Data records
******
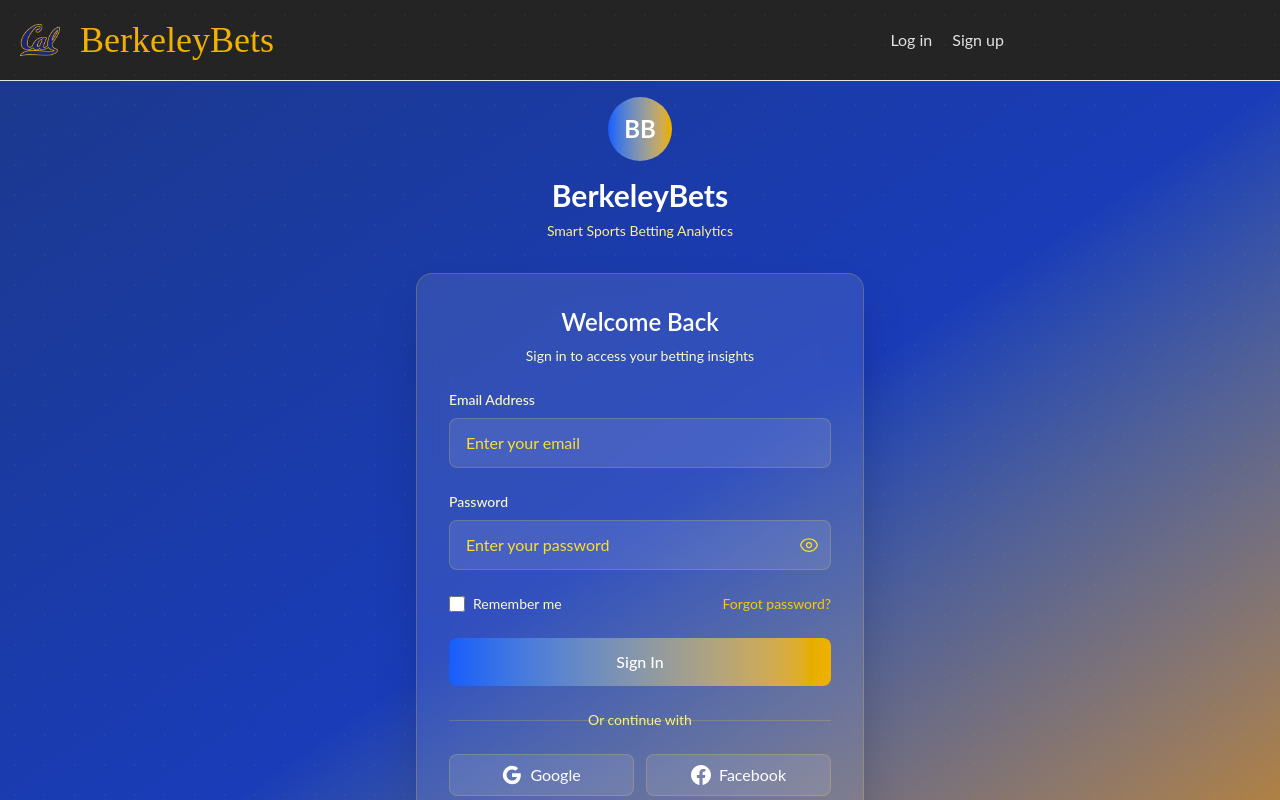
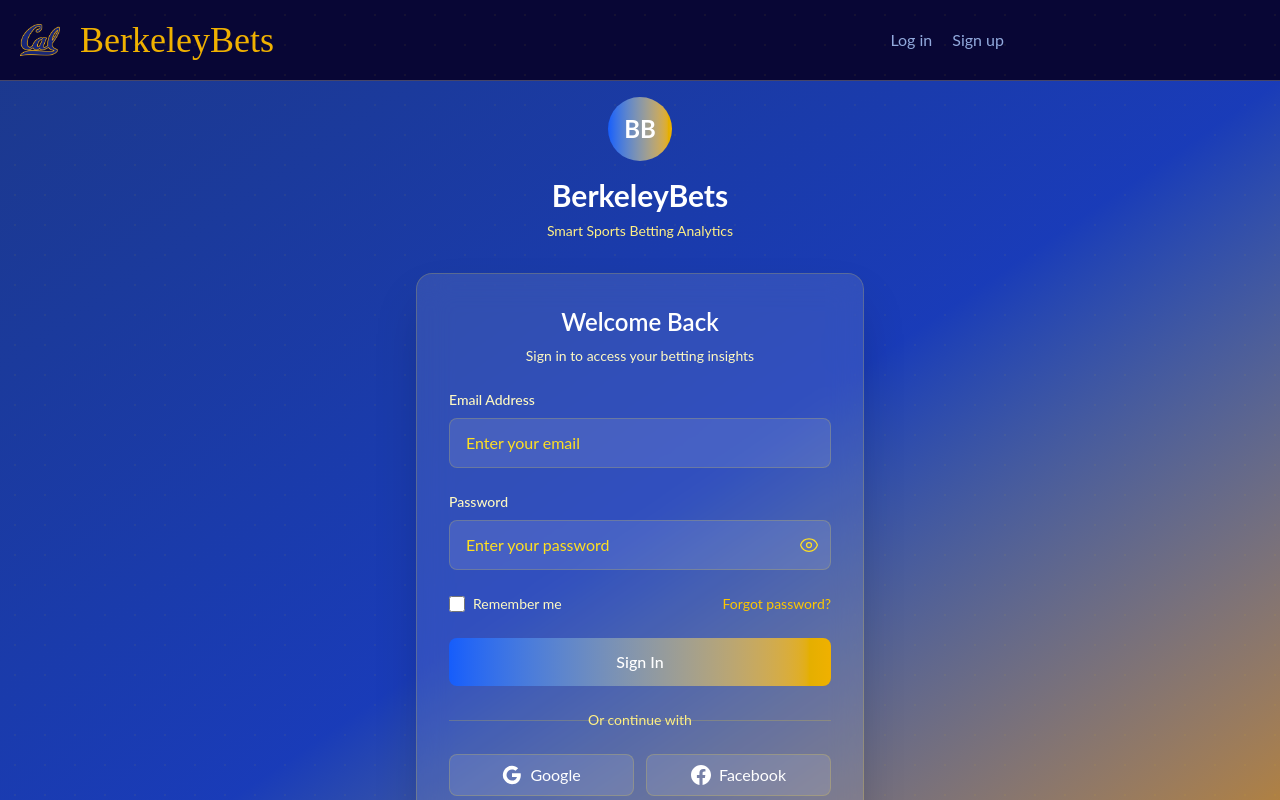
Before and after one commit to zak-510/BerkeleyBets, a React (Vite) app in the folder client/: page /#/log-in in a window 1280 px wide. Shown: the top 800 px of the page. Built offline with nearby package versions, Linux system fonts and the light colour scheme; no server answers.

Commit message:
some design changes

```diff
--- a/client/src/components/Nav.jsx
+++ b/client/src/components/Nav.jsx
@@ -9,7 +9,7 @@
   const auth = getAuth();
 
   return (
-    <div className=" index w-full flex items-center border-b">
+    <div className=" index w-full flex items-center border-b border-white/25">
       <div className=" z-50 p-5 max-w-5xl w-full flex justify-between">
         <div className="flex justify-between gap-5">
           <img className="w-10 object-contain" src={CalLogo}></img>
--- a/client/src/index.css
+++ b/client/src/index.css
@@ -13,8 +13,8 @@
   font-weight: 400;
 
   color-scheme: light dark;
-  color: rgba(255, 255, 255, 0.87);
-  background-color: #242424;
+  color: rgba(167, 194, 246, 0.87);
+  background-color: #080635;
 
   font-synthesis: none;
   text-rendering: optimizeLegibility;
```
******
_What you need to do_
Every line above must appear in the answer unchanged, and no picture may appear in it.

_Response box_
Before and after one commit to zak-510/BerkeleyBets, a React (Vite) app in the folder client/: page /#/log-in in a window 1280 px wide. Shown: the top 800 px of the page. Built offline with nearby package versions, Linux system fonts and the light colour scheme; no server answers.

Commit message:
some design changes

```diff
--- a/client/src/components/Nav.jsx
+++ b/client/src/components/Nav.jsx
@@ -9,7 +9,7 @@
   const auth = getAuth();
 
   return (
-    <div className=" index w-full flex items-center border-b">
+    <div className=" index w-full flex items-center border-b border-white/25">
       <div className=" z-50 p-5 max-w-5xl w-full flex justify-between">
         <div className="flex justify-between gap-5">
           <img className="w-10 object-contain" src={CalLogo}></img>
--- a/client/src/index.css
+++ b/client/src/index.css
@@ -13,8 +13,8 @@
   font-weight: 400;
 
   color-scheme: light dark;
-  color: rgba(255, 255, 255, 0.87);
-  background-color: #242424;
+  color: rgba(167, 194, 246, 0.87);
+  background-color: #080635;
 
   font-synthesis: none;
   text-rendering: optimizeLegibility;
```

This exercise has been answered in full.